Alternative lending has gained footing in recent years, and statistics predict that businesses will continue seeking alternative forms of funding, especially as millennials become business owners. A recent
Bank of America survey
reported that 14% of US millennial business owners have turned to non-traditional lending services.
Additionally, since the economic downturn, banks have been reluctant to lend to small businesses. Although lending has increased recently as America’s economic recovery picks up,
that in January US small banks only approved 49.8% of loans and credit unions approved only 43.5% of applications.
Asset-based lending (ABL) has proved to be a relatively low-risk lending option for companies seeking working capital – small businesses that struggle to obtain a traditional loan, as well as large businesses seeking funding for an acquisition, merger or expansion.
Asset-based loans offer business owners more flexibility, as they are based on the collateral put up for the loan – as opposed to traditional bank loans, which are determined by a company’s current cash operations and projected cash flow.
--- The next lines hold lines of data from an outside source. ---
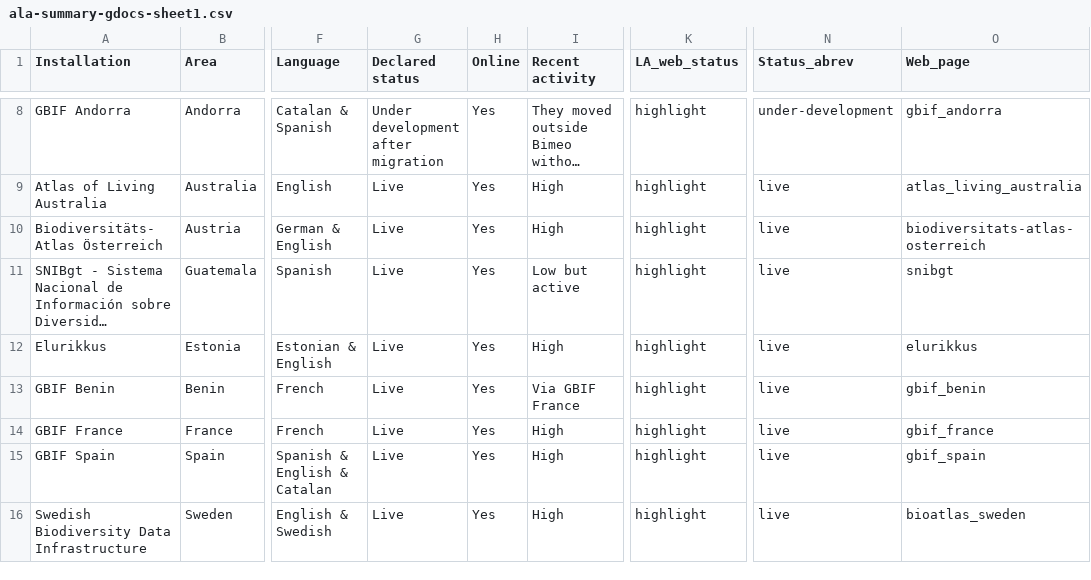
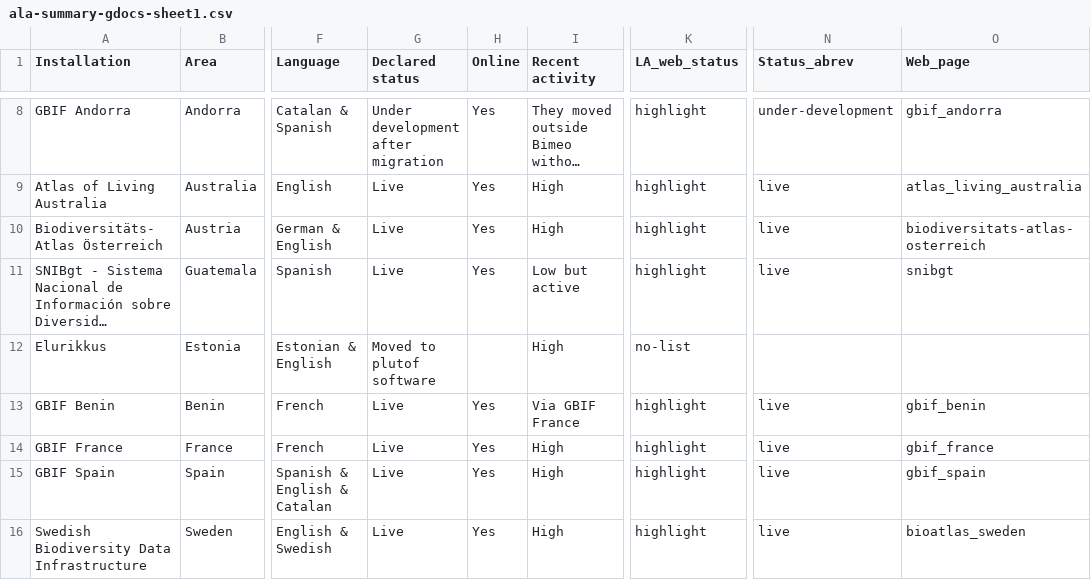
Before and after one commit to gbif/la-website, a CSV file: _data/ala-summary-gdocs-sheet1.csv, drawn as a sheet; only a part is shown, gaps mark what is left out; long unchanged cells end in …; the diff names each change by its address in the sheet, - before the commit and + after, or states it on an @@ line.

```diff
--- a/_data/ala-summary-gdocs-sheet1.csv
+++ b/_data/ala-summary-gdocs-sheet1.csv
-G12 (Declared status): Live
+G12 (Declared status): Moved to plutof software
-H12 (Online): Yes
+H12 (Online): (empty)
-K12 (LA_web_status): highlight
+K12 (LA_web_status): no-list
-N12 (Status_abrev): live
+N12 (Status_abrev): (empty)
-O12 (Web_page): elurikkus
+O12 (Web_page): (empty)
```
Also changed, not shown: _data/participant_slider.csv, 3 other files.
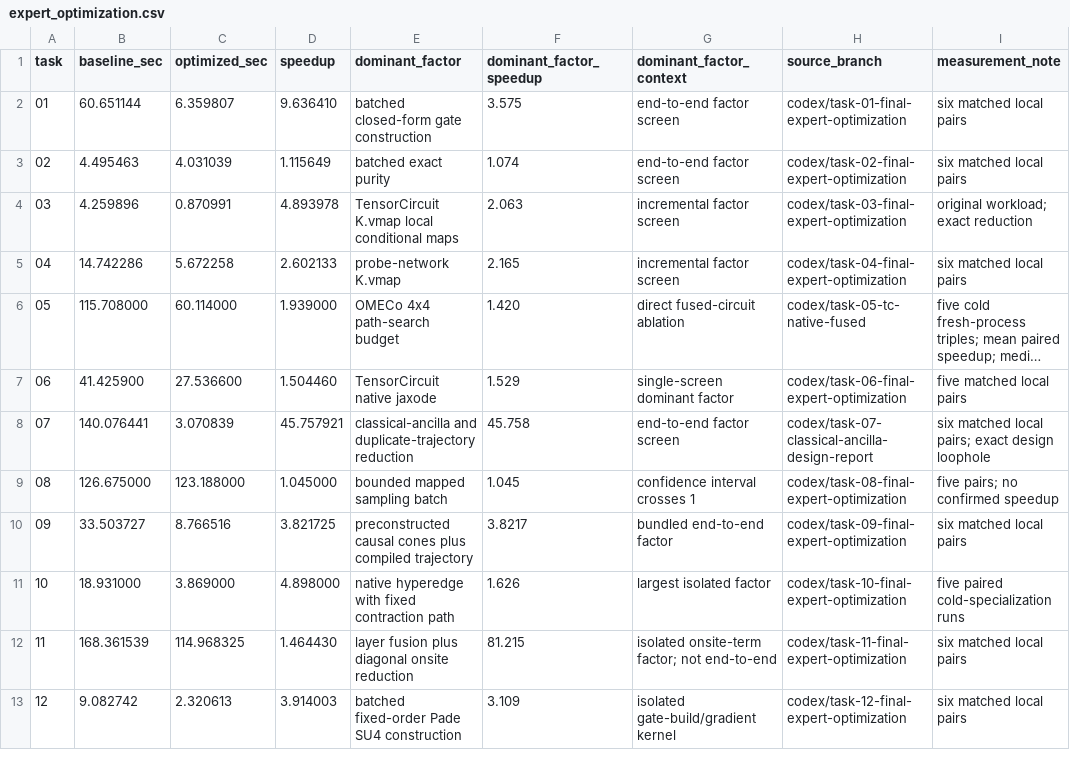
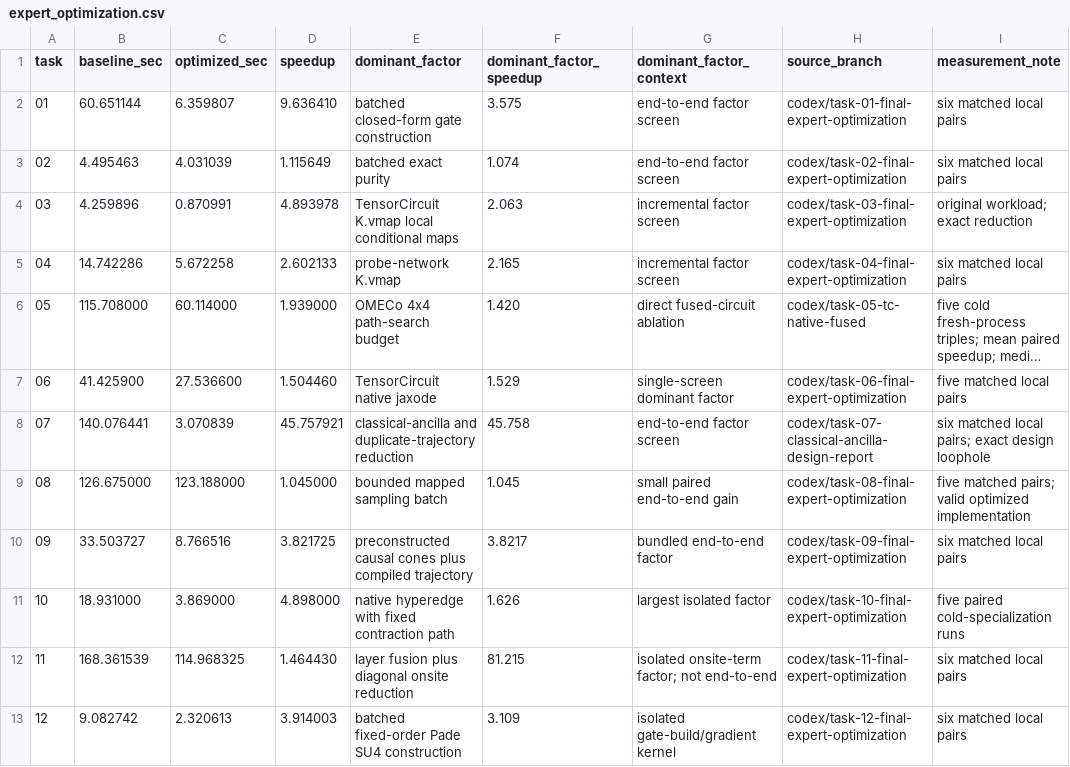
Before and after one commit to QingyunQian/ORBIT-Q, a CSV file: paper/source_data/expert_optimization.csv, drawn as a sheet; long unchanged cells end in ….

Commit message:
paper: simplify markers and token comparison

```diff
--- a/paper/source_data/expert_optimization.csv
+++ b/paper/source_data/expert_optimization.csv
@@ -8,3 +8,3 @@ task,baseline_sec,optimized_sec,speedup,dominant_factor,dominant_factor_speedup,
 07,140.076441,3.070839,45.757921,classical-ancilla and duplicate-trajectory reduction,45.758,end-to-end factor screen,codex/task-07-classical-ancilla-design-report,six matched local pairs; exact design loophole
-08,126.675000,123.188000,1.045000,bounded mapped sampling batch,1.045,confidence interval crosses 1,codex/task-08-final-expert-optimization,five pairs; no confirmed speedup
+08,126.675000,123.188000,1.045000,bounded mapped sampling batch,1.045,small paired end-to-end gain,codex/task-08-final-expert-optimization,five matched pairs; valid optimized implementation
 09,33.503727,8.766516,3.821725,preconstructed causal cones plus compiled trajectory,3.8217,bundled end-to-end factor,codex/task-09-final-expert-optimization,six matched local pairs
```
Also changed, not shown: 16 other files.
An asset-based loan is typically offered as a secured revolving line of credit backed by four main assets: accounts receivable (AR), inventory, equipment and real estate. Some lenders also offer additional funding based on intellectual property or cash flow, in addition to a business’s assets. In ABL, assets are assigned a value and banks or lending institutions offer funding based on a percentage of that value.
A company’s AR and inventory provide businesses with a revolving line of credit and are appraised on a regular basis, whereas equipment and real estate are usually structured or term loans. When appraising inventory, the industry standard is to loan approximately 80% of the net orderly liquidation value (NOLV). NOLV is an estimate of the net value of the assets, were they to be liquidated in order to repay the debt. Meanwhile, equipment is typically appraised on an orderly liquidation value or forced liquidation rate, with loans given at 75% of the forced liquidation value (FLV).
While relatively affordable, asset-based loans typically come with headline fees, in which borrowers are charged an interest rate based on the amount borrowed. Additionally, most asset-based loans require quarterly audits and annual appraisal fees associated with the appraisal of assets, which is used to determine the loan amount. Businesses may also incur unused line fees or collateral management fees, if the full loan amount is not expended.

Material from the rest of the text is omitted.